The number of U.S. households with a connected entertainment network will reach 30 million by 2010, according to a new report from Parks Associates.
A connected entertainment network is a network composed of either a PC connected to at least one consumer electronics (CE) device or multiple interconnected CE devices such as a whole-house DVR system.
“Broadband proliferation is a fundamental driver of connected entertainment opportunities inside the home,” said Harry Wang, research analyst at Parks Associates. “But more importantly, better network configuration tools and easy-to-navigate user interfaces will assuage consumers’ concerns about setup difficulties or application glitches.”
Manufacturers Riding the Wave
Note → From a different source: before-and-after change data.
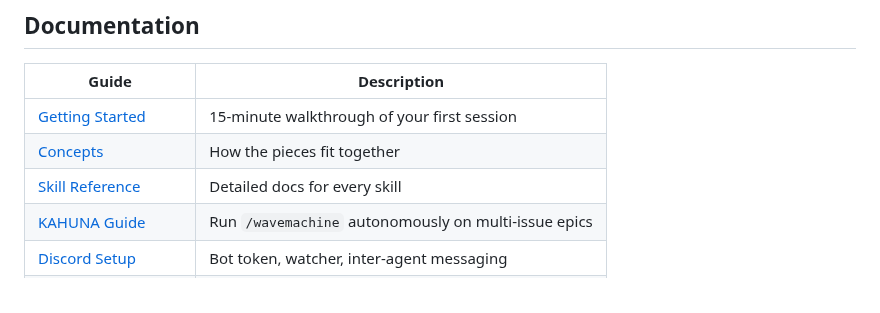
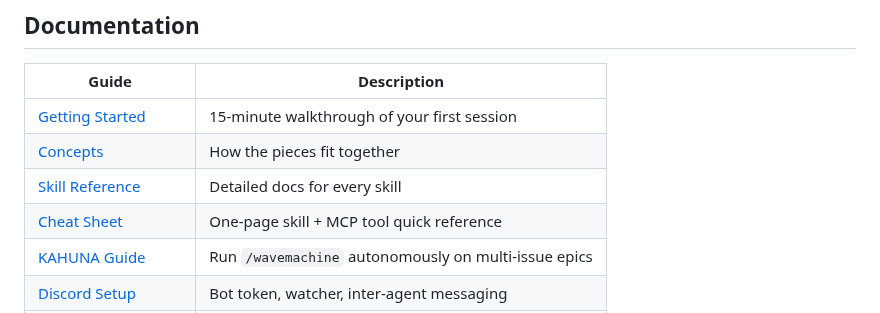
Before and after one commit to Wave-Engineering/claudecode-workflow, a Markdown page: README.md, the part around the change. Rendered like a GitHub page.

```diff
--- a/README.md
+++ b/README.md
@@ -11,6 +11,7 @@ This repo packages the custom skills, utility scripts, and project instructions
 | [Getting Started](docs/getting-started.md) | 15-minute walkthrough of your first session |
 | [Concepts](docs/concepts.md) | How the pieces fit together |
 | [Skill Reference](docs/skill-reference.md) | Detailed docs for every skill |
+| [Cheat Sheet](docs/cheatsheet.md) | One-page skill + MCP tool quick reference |
 | [KAHUNA Guide](docs/kahuna-guide.md) | Run `/wavemachine` autonomously on multi-issue epics |
 | [Discord Setup](docs/discord-config.md) | Bot token, watcher, inter-agent messaging |
 | [Statusline Indicators](docs/statusline-indicators.md) | Per-session indicator interface for skills and scripts |
```
Also changed, not shown: docs/cheatsheet.md (added, +81 -0 lines), docs/skill-reference.md (+1 -0 lines).
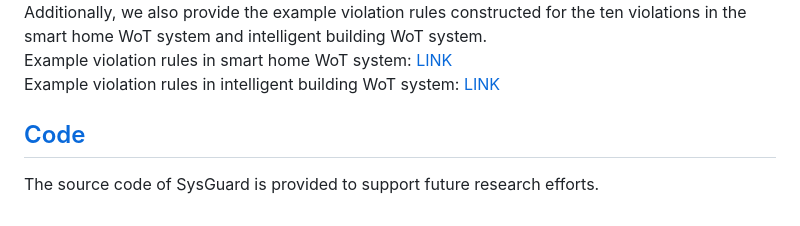
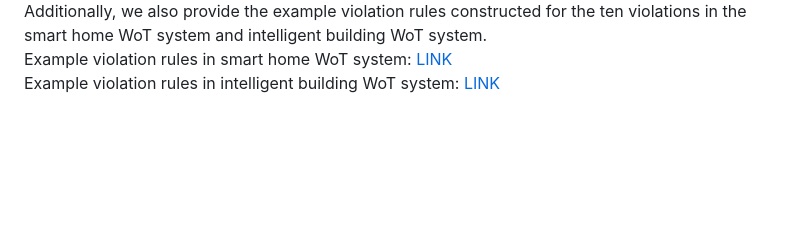
Before and after one commit to SysGuard-2024/SysGuard-2024.github.io, a Markdown page: README.md, the part around the change. Rendered like a GitHub page; blank space fills up the shorter version.

```diff
--- a/README.md
+++ b/README.md
@@ -53,7 +53,3 @@ To help non-technical users customize violation rules, SysGuard provides a GUI t
 Additionally, we also provide the example violation rules constructed for the ten violations in the smart home WoT system and intelligent building WoT system.
 Example violation rules in smart home WoT system: [LINK](https://github.com/SysGuard-2024/SysGuard-2024.github.io/blob/master/Dataset/Smart%20Home/Violation%20Rules/)
 Example violation rules in intelligent building WoT system: [LINK](https://github.com/SysGuard-2024/SysGuard-2024.github.io/blob/master/Dataset/Intelligent%20Building/Violation%20Rules/)
-
-## [Code](https://github.com/SysGuard-2024/SysGuard-2024.github.io/blob/master/Code/SysGuard)
-
-The source code of SysGuard is provided to support future research efforts.
```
According to the report, “Networks in the Home: Connected Consumer Electronics,” connected entertainment will be at the heart of the development and business opportunities in the digital home.
For the near term, video service providers and CE and home networking manufacturers are driving this space with the deployment of whole-house DVRs and digital media adapters, respectively, but Wang said there will need to be cross-industry collaboration, such as efforts like the Digital Living Network Alliance (DLNA), to fully realize the opportunities in connected entertainment.
“Consumer electronics manufacturers are still searching for the Rosetta stone of the connected entertainment market,” Wang said. “To move beyond the early-adopter stage, CE manufacturers must ally with content and service providers, software developers and silicon designers to build elegance and usability into the product design and bring popular digital content to consumers’ fingertips anywhere in the home.”
PCs Play Expanding Role
These trends will result in the transformation of existing products such as PCs and set-tops into whole-home media servers, according to a separate study from ABI Research. Driven by the efforts of Microsoft, Intel and Apple, the PC media server market alone will grow from US$3.7 billion in 2006 to $44.8 billion by 2011 as mainstream PCs become fully functional media servers,
“With the arrival of faster in-home digital networking technologies such as MoCA, an industry-accepted framework for networked digital media distribution in DLNA, and the increase in both pay-TV and Internet content moving over in-home networks, the home media server is becoming a key beachhead in the digital home,” says ABI Principal Analyst Michael Wolf.
The Foundation of Digital Music
There was once a debate about whether the PC or TV would be the dominant screen in the home. The PC is clearly making headway, according to Yankee Group analyst Boyd Peterson, especially from a music perspective.
“The PC really is at the foundation of music services. Increasingly we are going to see similar phenomenon in terms of it being a very important part of the video service. That leads to a need for more connectivity,” Peterson told TechNewsWorld. “The PC is extraordinarily relevant as a management device.”
Media Server Evolution
ABI Research believes that the digital media server will evolve into four main categories: PCs, set-top boxes, consumer electronics devices such as gaming consoles or PVRs, and Network Attached Storage (NAS) hardware. While in coming years many consumers will centralize much of their content on a Media Center PC, ABI Research believes that the determining factor will be the type of content.
“Success stories in the PC camp, such as the approval of OCUR CableCard support in Windows Vista, will certainly mean some adoption of pay TV going over networks installed by consumers,” says Wolf. “But we believe that the pay TV media server category will be dominated in the near- to medium-term by the set-top box, while the PC media server and consumer electronics categories will flourish as personal and Internet content media servers.”